5 April 2020
by Fr. Guerric Heckel
When he entered Jerusalem, the whole city was in turmoil, asking, “Who is this?”
Today Jesus is entering the most troubled place in the world. It is a place of struggle, conflict and confrontation. It has a history of killing the prophets, fighting wars, and living in violence. It is a place of turmoil. The most troubled place in the world is not, however, a geographic location. The human heart is the most troubled place in our world.
Look at the history of the world. Look at the present-day Jerusalem, the wars fighting, and protests throughout the Middle East. Look at the American political system that seems to have lost a sense of civility, moral character, and compassion. Look at what David Brooks calls the rampant individualism of our current culture where the emphasis on self-individual success, self-fulfillment, self-actualization, individual freedom is a catastrophe. Look at a pandemic that Don Bisson says is warning us that the power of money, guns, Wall Street are impotent before a microbe that can destroy our economy as a silent unseen killer. Look at a society where gun selling is up 300% as if the virus can be fought by a militia in arms. What we see in this frightening moment of our global family are the symptoms of the turmoil that fills the heart of humanity with all of its fear and uncertainty of our future.

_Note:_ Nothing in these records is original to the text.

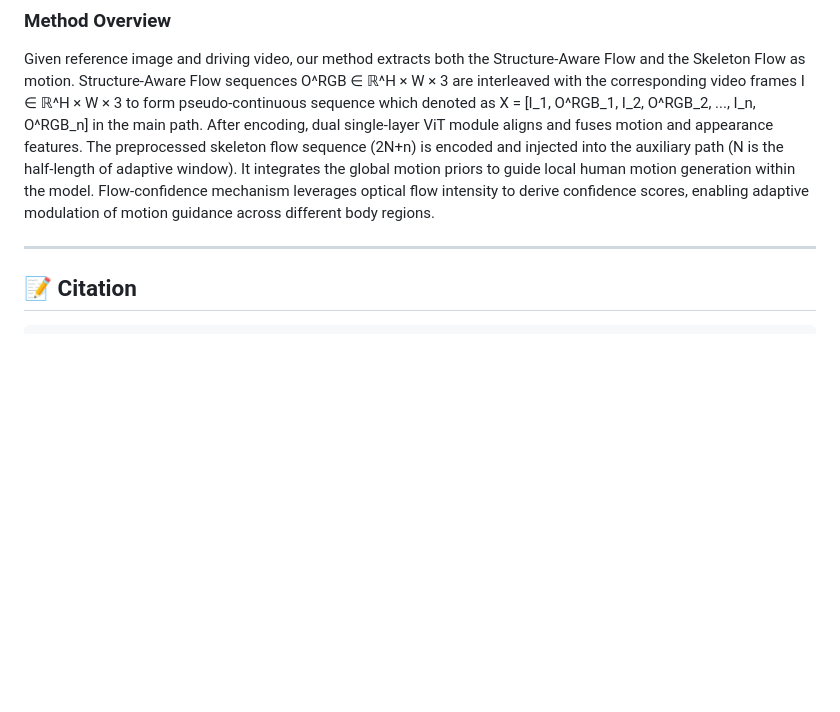
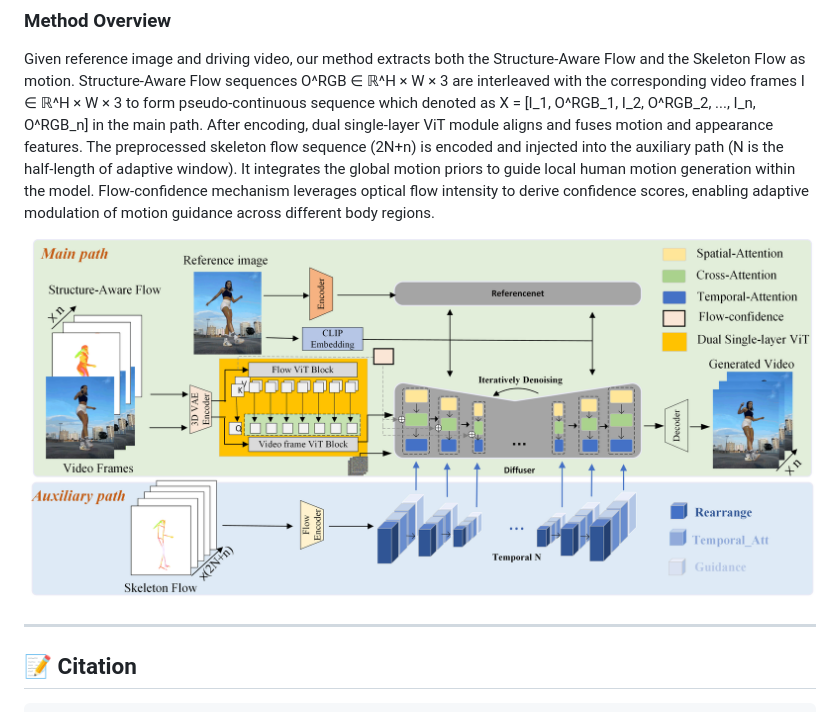
Before and after one commit to yqcai101-hub/comotion, a Markdown page: README.md, the part around the change. Drawn GitHub-style; blank space fills up the shorter version.

Commit message:
Add framework.png to README

```diff
--- a/README.md
+++ b/README.md
@@ -29,6 +29,8 @@ Despite impressive advancements in human motion transfer based on diffusion mode
 ### Method Overview
 Given reference image and driving video, our method extracts both the Structure-Aware Flow and the Skeleton Flow as motion. Structure-Aware Flow sequences O^RGB ∈ ℝ^H × W × 3 are interleaved with the corresponding video frames I ∈ ℝ^H × W × 3 to form pseudo-continuous sequence which denoted as X = [I_1, O^RGB_1, I_2, O^RGB_2, ..., I_n, O^RGB_n] in the main path. After encoding, dual single-layer ViT module aligns and fuses motion and appearance features. The preprocessed skeleton flow sequence (2N+n) is encoded and injected into the auxiliary path (N is the half-length of adaptive window). It integrates the global motion priors to guide local human motion generation within the model. Flow-confidence mechanism leverages optical flow intensity to derive confidence scores, enabling adaptive modulation of motion guidance across different body regions.
 
+![CoMotion Framework](fig/framework.png)
+
 ---
 
 ## 📝 Citation
```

Turmoil challenges our beliefs and faith, confronts the way we have always done things, makes us question where we are going. In the midst of turmoil life, people, and maybe even God, do not line up with our expectations and what we have come to believe. When that happens, we mostly want things, people, God back in alignment. We often do not think of realigning ourselves; but that is the opportunity that turmoil gives us. Instead, we want life and the economy to go back to the way it was before the pandemic. Some will pray today for God to fix the problem and end the turmoil. Others will come to Palm Sunday seeking answers to or an escape from the turmoil of our lives and world. But on this day, there is no escape. There is no easy answer.
Jesus is entering Jerusalem, the heart of people, the pandemic wound of our global humanity, the identity of a nation, the foundation of a religion. The pandemic is forcing us to show up this Holy Week and pass the test ready or not. We are living something together, a common experience of life.
God calls us to stay awake with him this holy week. To stay with the suffering is the challenge until it breaks our own hardened hearts and until they become open hearts filled with compassion for all humanity. We are called to be the suffering servant of our first reading from Isaiah, the one who holds fast to this enduring gift of strength from God and is ready to face anything. “I have not rebelled, not turned back.” However, this fidelity to the mission inevitably brings persecution. Why? It is because the Servant who truly ‘listens’ to the Word of God, who concretely lives it, quickly unsettles others. Out of his own conversion the Servant calls others to conversion. Some hear the call, others reject it and turn against the servant. To renew his strength, each morning the Servant comes before the One who enables him to face whatever the day brings. “Morning after morning he opens my ear…The Lord is my help, therefore I am not disgraced. I have set my face like flint.”
Isaiah was addressing his humiliated and persecuted contemporaries exiled in Babylon; but of course, when one reads Christ’s Passion, Jesus Christ clearly embodies the image of the Suffering Servant of God. An open ear to God’s Word, an unshakeable confidence that brings with it the certainty of victory, in the midst of turmoil and persecution. This perfectly describes Jesus as he enters Jerusalem as the crowds acclaim him with palm branches, thereby signaling and precipitating his fateful end.
In the Passion we have just heard Matthew emphasizes the contrast between the condemned man’s powerlessness and the greatness ascribed to him by some pagans: “righteous man,” “King of the Jews,” “Son of God,” “Truly, this was the Son of God.” It is in his powerlessness that Jesus manifests his true greatness, which is the greatness of God, that is to say, that of infinite love. The turmoil of Palm Sunday points to a deeper mystery of Jesus’ identity and leaves us asking, “Who is this?”
Michael Marsh suggests, He is not the sweet baby Jesus of Christmas card fame. He is not our buddy and our pal. He is not our copilot. He is a man of turmoil. His turmoil is life-giving and God-revealing. The turmoil he brings calls our life and the turmoil of our world into alignment with God’s life. His entry into Jerusalem inaugurates a Holy Week of turmoil; realigning our relationships and teaching us the intimacy of washing feet, calling us to die before death comes, and breaking open our lives in ways we never thought possible. The turmoil Jesus brings and enters into is the chaos out of which new life will be born on his and our Easter Sunday. That is, if we show up and allow this turmoil to be the testing period of deep transformation. Are we willing to be called to a different trust in life and death during this Holy Week?